*WHAT YOU NEED TO DO*
Below are some records. Pull every line that contains the word "data".

○ ○ ○ ○ ○ ○ ○

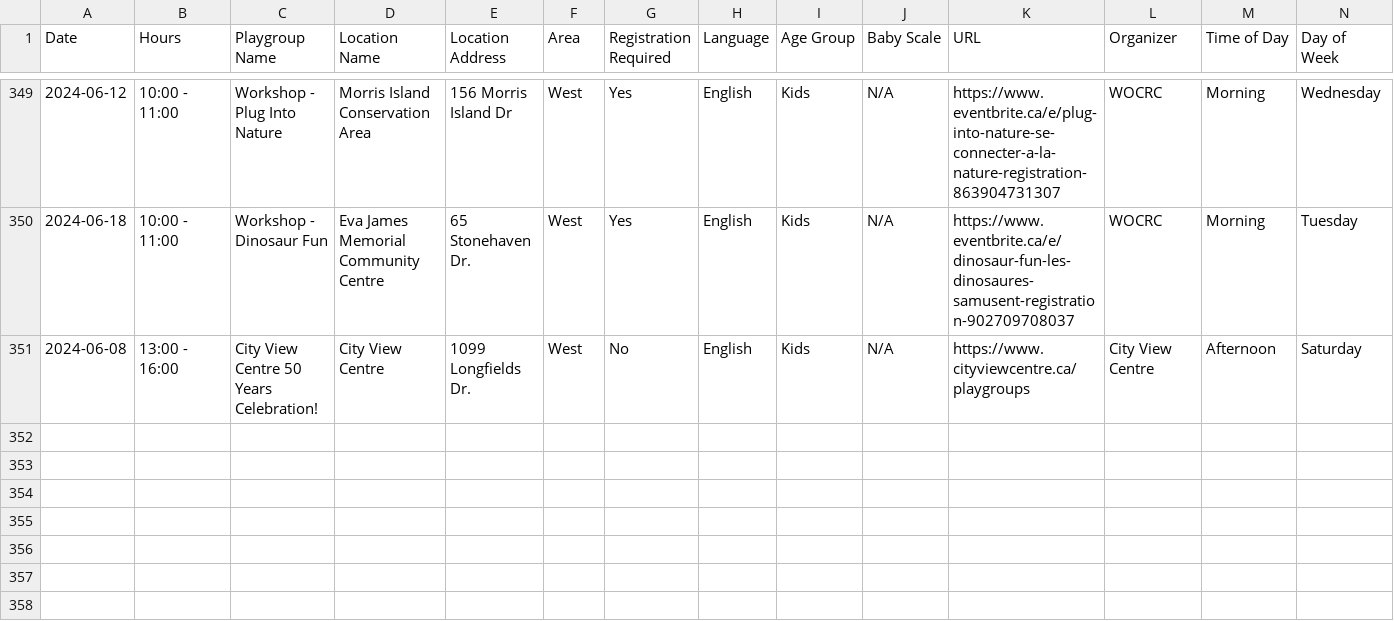
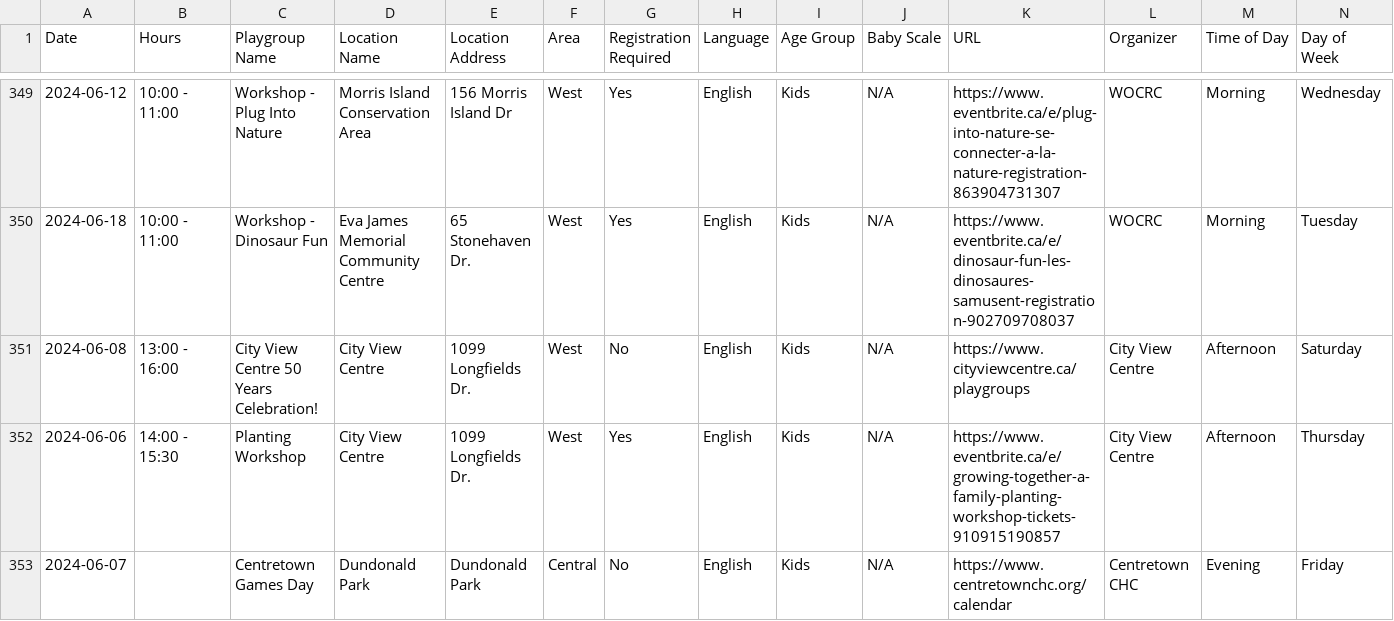
Before and after one commit to claudielarouche/claudielarouche, a CSV file: earlyON/data.csv, drawn as a sheet; only a part is shown, gaps mark what is left out.

Commit message:
Update data.csv

```diff
--- a/earlyON/data.csv
+++ b/earlyON/data.csv
@@ -351 +351,3 @@ Date,Hours,Playgroup Name,Location Name,Location Address,Area,Registration Requi
 2024-06-08,13:00 - 16:00,City View Centre 50 Years Celebration!,City View Centre,1099 Longfields Dr.,West,No,English,Kids,N/A,https://www.cityviewcentre.ca/playgroups,City View Centre,Afternoon,Saturday
+2024-06-06,14:00 - 15:30,Planting Workshop,City View Centre,1099 Longfields Dr.,West,Yes,English,Kids,N/A,https://www.eventbrite.ca/e/growing-together-a-family-planting-workshop-tickets-910915190857,City View Centre,Afternoon,Thursday
+2024-06-07,,Centretown Games Day,Dundonald Park,Dundonald Park,Central,No,English,Kids,N/A,https://www.centretownchc.org/calendar,Centretown CHC,Evening,Friday
```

○ ○ ○ ○ ○ ○ ○

*YOUR RESPONSE*
Before and after one commit to claudielarouche/claudielarouche, a CSV file: earlyON/data.csv, drawn as a sheet; only a part is shown, gaps mark what is left out.
Update data.csv
--- a/earlyON/data.csv
+++ b/earlyON/data.csv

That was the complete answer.